(Structured diff data)
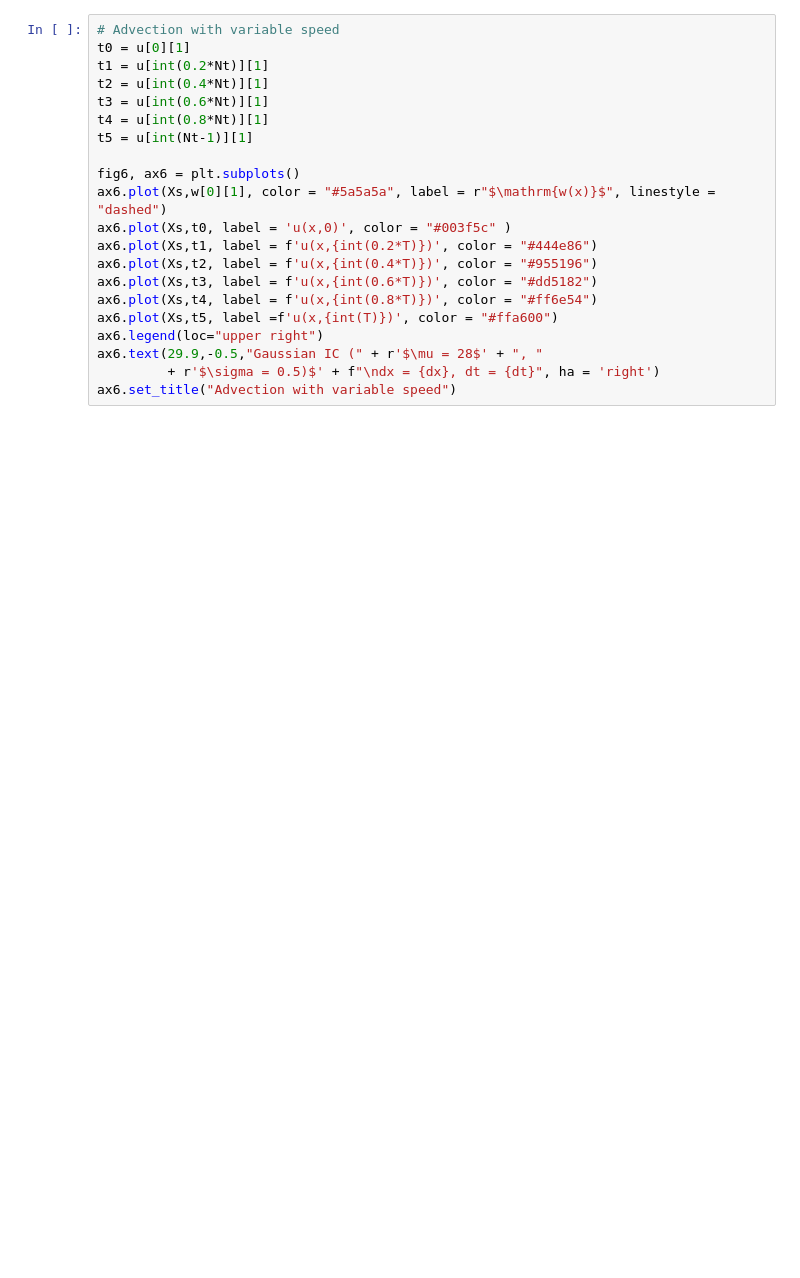
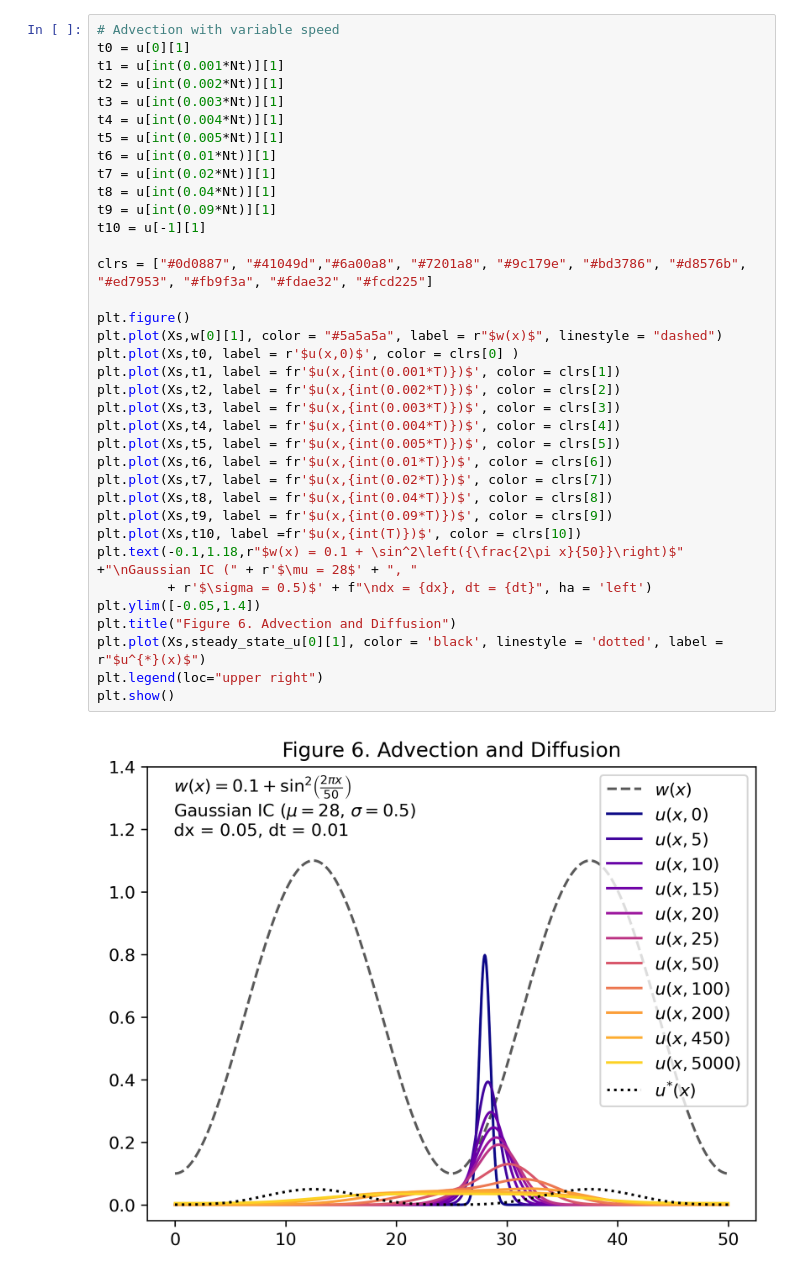
Before and after one commit to rhemitoth/AdvectionDiffusionSolver, a Jupyter notebook: Math19a_Final_Project.ipynb, the cells around one changed output. Saved outputs shown, nothing was run; the diff lists cells and outputs as text; blank space fills up the shorter version.

```diff
--- a/Math19a_Final_Project.ipynb
+++ b/Math19a_Final_Project.ipynb
@@ -782,21 +1022,38 @@ for j in range(0,Nt-1):
 # %%
 # Advection with variable speed
 t0 = u[0][1]
-t1 = u[int(0.2*Nt)][1]
-t2 = u[int(0.4*Nt)][1]
-t3 = u[int(0.6*Nt)][1]
-t4 = u[int(0.8*Nt)][1]
-t5 = u[int(Nt-1)][1]
+t1 = u[int(0.001*Nt)][1]
+t2 = u[int(0.002*Nt)][1]
+t3 = u[int(0.003*Nt)][1]
+t4 = u[int(0.004*Nt)][1]
+t5 = u[int(0.005*Nt)][1]
+t6 = u[int(0.01*Nt)][1]
+t7 = u[int(0.02*Nt)][1]
+t8 = u[int(0.04*Nt)][1]
+t9 = u[int(0.09*Nt)][1]
+t10 = u[-1][1]
 
-fig6, ax6 = plt.subplots()
-ax6.plot(Xs,w[0][1], color = "#5a5a5a", label = r"$\mathrm{w(x)}$", linestyle = "dashed")
-ax6.plot(Xs,t0, label = 'u(x,0)', color = "#003f5c" )
-ax6.plot(Xs,t1, label = f'u(x,{int(0.2*T)})', color = "#444e86")
-ax6.plot(Xs,t2, label = f'u(x,{int(0.4*T)})', color = "#955196")
-ax6.plot(Xs,t3, label = f'u(x,{int(0.6*T)})', color = "#dd5182")
-ax6.plot(Xs,t4, label = f'u(x,{int(0.8*T)})', color = "#ff6e54")
-ax6.plot(Xs,t5, label =f'u(x,{int(T)})', color = "#ffa600")
-ax6.legend(loc="upper right")
-ax6.text(29.9,-0.5,"Gaussian IC (" + r'$\mu = 28$' + ", "
-         + r'$\sigma = 0.5)$' + f"\ndx = {dx}, dt = {dt}", ha = 'right')
-ax6.set_title("Advection with variable speed")
+clrs = ["#0d0887", "#41049d","#6a00a8", "#7201a8", "#9c179e", "#bd3786", "#d8576b", "#ed7953", "#fb9f3a", "#fdae32", "#fcd225"]
+
+plt.figure()
+plt.plot(Xs,w[0][1], color = "#5a5a5a", label = r"$w(x)$", linestyle = "dashed")
+plt.plot(Xs,t0, label = r'$u(x,0)$', color = clrs[0] )
+plt.plot(Xs,t1, label = fr'$u(x,{int(0.001*T)})$', color = clrs[1])
+plt.plot(Xs,t2, label = fr'$u(x,{int(0.002*T)})$', color = clrs[2])
+plt.plot(Xs,t3, label = fr'$u(x,{int(0.003*T)})$', color = clrs[3])
+plt.plot(Xs,t4, label = fr'$u(x,{int(0.004*T)})$', color = clrs[4])
+plt.plot(Xs,t5, label = fr'$u(x,{int(0.005*T)})$', color = clrs[5])
+plt.plot(Xs,t6, label = fr'$u(x,{int(0.01*T)})$', color = clrs[6])
+plt.plot(Xs,t7, label = fr'$u(x,{int(0.02*T)})$', color = clrs[7])
+plt.plot(Xs,t8, label = fr'$u(x,{int(0.04*T)})$', color = clrs[8])
+plt.plot(Xs,t9, label = fr'$u(x,{int(0.09*T)})$', color = clrs[9])
+plt.plot(Xs,t10, label =fr'$u(x,{int(T)})$', color = clrs[10])
+plt.text(-0.1,1.18,r"$w(x) = 0.1 + \sin^2\left({\frac{2\pi x}{50}}\right)$" +"\nGaussian IC (" + r'$\mu = 28$' + ", "
+         + r'$\sigma = 0.5)$' + f"\ndx = {dx}, dt = {dt}", ha = 'left')
+plt.ylim([-0.05,1.4])
+plt.title("Figure 6. Advection and Diffusion")
+plt.plot(Xs,steady_state_u[0][1], color = 'black', linestyle = 'dotted', label = r"$u^{*}(x)$")
+plt.legend(loc="upper right")
+plt.show()
+# %% [output]
+[figure, added]
```
Also changed, not shown: parts of 41 cells of this notebook, 3 other files.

- **PROBLEM DETAILS**
Reproduce all entries above exactly, minus the images.

- **OUTPUT BELOW**
Before and after one commit to rhemitoth/AdvectionDiffusionSolver, a Jupyter notebook: Math19a_Final_Project.ipynb, the cells around one changed output. Saved outputs shown, nothing was run; the diff lists cells and outputs as text; blank space fills up the shorter version.

```diff
--- a/Math19a_Final_Project.ipynb
+++ b/Math19a_Final_Project.ipynb
@@ -782,21 +1022,38 @@ for j in range(0,Nt-1):
 # %%
 # Advection with variable speed
 t0 = u[0][1]
-t1 = u[int(0.2*Nt)][1]
-t2 = u[int(0.4*Nt)][1]
-t3 = u[int(0.6*Nt)][1]
-t4 = u[int(0.8*Nt)][1]
-t5 = u[int(Nt-1)][1]
+t1 = u[int(0.001*Nt)][1]
+t2 = u[int(0.002*Nt)][1]
+t3 = u[int(0.003*Nt)][1]
+t4 = u[int(0.004*Nt)][1]
+t5 = u[int(0.005*Nt)][1]
+t6 = u[int(0.01*Nt)][1]
+t7 = u[int(0.02*Nt)][1]
+t8 = u[int(0.04*Nt)][1]
+t9 = u[int(0.09*Nt)][1]
+t10 = u[-1][1]
 
-fig6, ax6 = plt.subplots()
-ax6.plot(Xs,w[0][1], color = "#5a5a5a", label = r"$\mathrm{w(x)}$", linestyle = "dashed")
-ax6.plot(Xs,t0, label = 'u(x,0)', color = "#003f5c" )
-ax6.plot(Xs,t1, label = f'u(x,{int(0.2*T)})', color = "#444e86")
-ax6.plot(Xs,t2, label = f'u(x,{int(0.4*T)})', color = "#955196")
-ax6.plot(Xs,t3, label = f'u(x,{int(0.6*T)})', color = "#dd5182")
-ax6.plot(Xs,t4, label = f'u(x,{int(0.8*T)})', color = "#ff6e54")
-ax6.plot(Xs,t5, label =f'u(x,{int(T)})', color = "#ffa600")
-ax6.legend(loc="upper right")
-ax6.text(29.9,-0.5,"Gaussian IC (" + r'$\mu = 28$' + ", "
-         + r'$\sigma = 0.5)$' + f"\ndx = {dx}, dt = {dt}", ha = 'right')
-ax6.set_title("Advection with variable speed")
+clrs = ["#0d0887", "#41049d","#6a00a8", "#7201a8", "#9c179e", "#bd3786", "#d8576b", "#ed7953", "#fb9f3a", "#fdae32", "#fcd225"]
+
+plt.figure()
+plt.plot(Xs,w[0][1], color = "#5a5a5a", label = r"$w(x)$", linestyle = "dashed")
+plt.plot(Xs,t0, label = r'$u(x,0)$', color = clrs[0] )
+plt.plot(Xs,t1, label = fr'$u(x,{int(0.001*T)})$', color = clrs[1])
+plt.plot(Xs,t2, label = fr'$u(x,{int(0.002*T)})$', color = clrs[2])
+plt.plot(Xs,t3, label = fr'$u(x,{int(0.003*T)})$', color = clrs[3])
+plt.plot(Xs,t4, label = fr'$u(x,{int(0.004*T)})$', color = clrs[4])
+plt.plot(Xs,t5, label = fr'$u(x,{int(0.005*T)})$', color = clrs[5])
+plt.plot(Xs,t6, label = fr'$u(x,{int(0.01*T)})$', color = clrs[6])
+plt.plot(Xs,t7, label = fr'$u(x,{int(0.02*T)})$', color = clrs[7])
+plt.plot(Xs,t8, label = fr'$u(x,{int(0.04*T)})$', color = clrs[8])
+plt.plot(Xs,t9, label = fr'$u(x,{int(0.09*T)})$', color = clrs[9])
+plt.plot(Xs,t10, label =fr'$u(x,{int(T)})$', color = clrs[10])
+plt.text(-0.1,1.18,r"$w(x) = 0.1 + \sin^2\left({\frac{2\pi x}{50}}\right)$" +"\nGaussian IC (" + r'$\mu = 28$' + ", "
+         + r'$\sigma = 0.5)$' + f"\ndx = {dx}, dt = {dt}", ha = 'left')
+plt.ylim([-0.05,1.4])
+plt.title("Figure 6. Advection and Diffusion")
+plt.plot(Xs,steady_state_u[0][1], color = 'black', linestyle = 'dotted', label = r"$u^{*}(x)$")
+plt.legend(loc="upper right")
+plt.show()
+# %% [output]
+[figure, added]
```
Also changed, not shown: parts of 41 cells of this notebook, 3 other files.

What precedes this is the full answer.